Before-and-after page screenshots:
--------
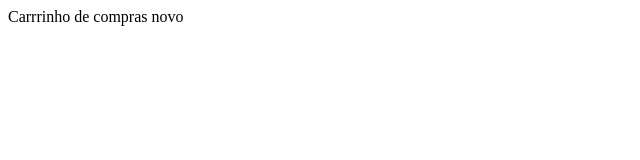
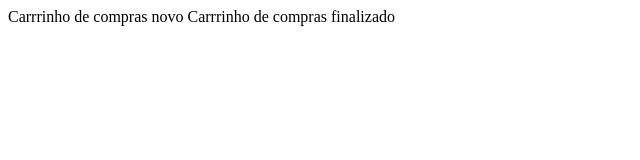
Before and after one commit to ppogian/Aulagit1, a plain HTML site: page feature/cart.html in a window 1280 px wide. Shown: the whole page, without its empty margins (0-640 px from the left). Drawn offline with Linux system fonts and the light colour scheme.

Commit message:
carrinho finalizado

```diff
--- a/feature/cart.html
+++ b/feature/cart.html
@@ -1 +1,2 @@
 <html >Carrrinho de compras novo</html>
+<html >Carrrinho de compras finalizado</html>
```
--------
Produce the entries again, word for word, without any of their pictures.

Before and after one commit to ppogian/Aulagit1, a plain HTML site: page feature/cart.html in a window 1280 px wide. Shown: the whole page, without its empty margins (0-640 px from the left). Drawn offline with Linux system fonts and the light colour scheme.

Commit message:
carrinho finalizado

```diff
--- a/feature/cart.html
+++ b/feature/cart.html
@@ -1 +1,2 @@
 <html >Carrrinho de compras novo</html>
+<html >Carrrinho de compras finalizado</html>
```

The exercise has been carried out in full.